Exercise goal: In the data below, find every line that has the string "const", and copy it.

== Dataset extract

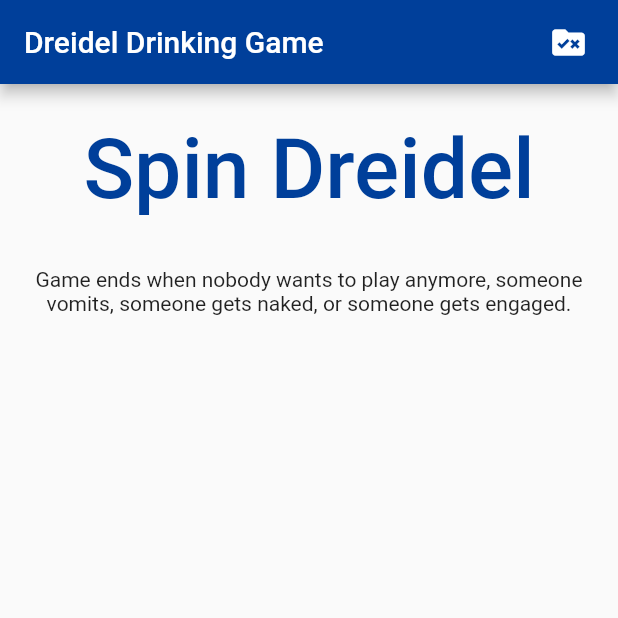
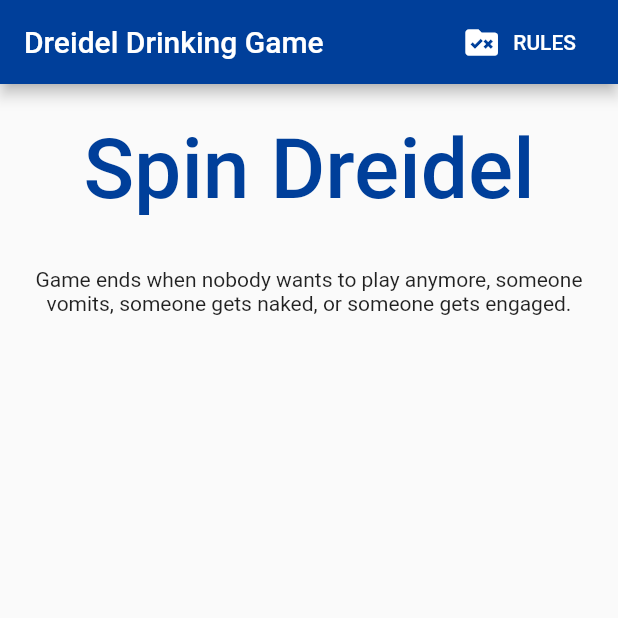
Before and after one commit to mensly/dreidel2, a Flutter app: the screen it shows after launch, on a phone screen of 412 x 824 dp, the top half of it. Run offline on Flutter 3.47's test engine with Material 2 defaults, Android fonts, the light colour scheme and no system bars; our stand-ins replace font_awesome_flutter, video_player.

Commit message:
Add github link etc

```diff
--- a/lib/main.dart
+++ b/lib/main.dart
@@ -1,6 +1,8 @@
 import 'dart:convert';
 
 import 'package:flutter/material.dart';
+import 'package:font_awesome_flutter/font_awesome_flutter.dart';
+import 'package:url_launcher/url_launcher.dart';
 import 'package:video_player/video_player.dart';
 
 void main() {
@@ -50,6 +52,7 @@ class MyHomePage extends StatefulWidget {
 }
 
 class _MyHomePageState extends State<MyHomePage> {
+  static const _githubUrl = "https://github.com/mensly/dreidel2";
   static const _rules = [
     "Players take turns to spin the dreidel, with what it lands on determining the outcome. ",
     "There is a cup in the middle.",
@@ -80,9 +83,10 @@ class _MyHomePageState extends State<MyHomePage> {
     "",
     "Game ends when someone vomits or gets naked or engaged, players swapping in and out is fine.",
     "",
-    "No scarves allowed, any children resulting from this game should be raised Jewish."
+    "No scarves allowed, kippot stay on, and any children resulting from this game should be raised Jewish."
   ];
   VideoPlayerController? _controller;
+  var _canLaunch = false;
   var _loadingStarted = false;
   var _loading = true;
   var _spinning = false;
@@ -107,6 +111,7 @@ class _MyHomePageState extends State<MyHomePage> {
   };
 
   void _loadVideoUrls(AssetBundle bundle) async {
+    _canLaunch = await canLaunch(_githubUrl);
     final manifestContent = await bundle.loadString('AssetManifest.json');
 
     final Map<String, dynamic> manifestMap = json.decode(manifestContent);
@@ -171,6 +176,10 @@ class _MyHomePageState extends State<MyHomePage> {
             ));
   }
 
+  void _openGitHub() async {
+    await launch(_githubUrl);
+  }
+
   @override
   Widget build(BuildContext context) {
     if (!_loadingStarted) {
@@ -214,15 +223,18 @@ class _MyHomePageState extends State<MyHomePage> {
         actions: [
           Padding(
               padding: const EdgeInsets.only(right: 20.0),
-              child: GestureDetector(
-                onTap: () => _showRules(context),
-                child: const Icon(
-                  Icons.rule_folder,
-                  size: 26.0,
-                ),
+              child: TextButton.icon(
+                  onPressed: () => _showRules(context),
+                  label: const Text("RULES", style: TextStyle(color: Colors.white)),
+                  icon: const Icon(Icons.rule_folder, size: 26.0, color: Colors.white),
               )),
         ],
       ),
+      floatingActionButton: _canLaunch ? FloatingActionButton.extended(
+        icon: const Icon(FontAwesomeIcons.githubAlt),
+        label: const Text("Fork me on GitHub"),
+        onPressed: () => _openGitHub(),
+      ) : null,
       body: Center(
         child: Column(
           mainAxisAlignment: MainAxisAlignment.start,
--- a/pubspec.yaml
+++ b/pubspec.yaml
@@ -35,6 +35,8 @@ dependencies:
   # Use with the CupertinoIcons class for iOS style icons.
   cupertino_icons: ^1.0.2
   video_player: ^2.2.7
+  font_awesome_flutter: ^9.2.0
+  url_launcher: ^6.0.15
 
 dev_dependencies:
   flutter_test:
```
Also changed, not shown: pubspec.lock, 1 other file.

====

Solution for this problem:
+  static const _githubUrl = "https://github.com/mensly/dreidel2";
   static const _rules = [
               padding: const EdgeInsets.only(right: 20.0),
-                child: const Icon(
+                  label: const Text("RULES", style: TextStyle(color: Colors.white)),
+                  icon: const Icon(Icons.rule_folder, size: 26.0, color: Colors.white),
+        icon: const Icon(FontAwesomeIcons.githubAlt),
+        label: const Text("Fork me on GitHub"),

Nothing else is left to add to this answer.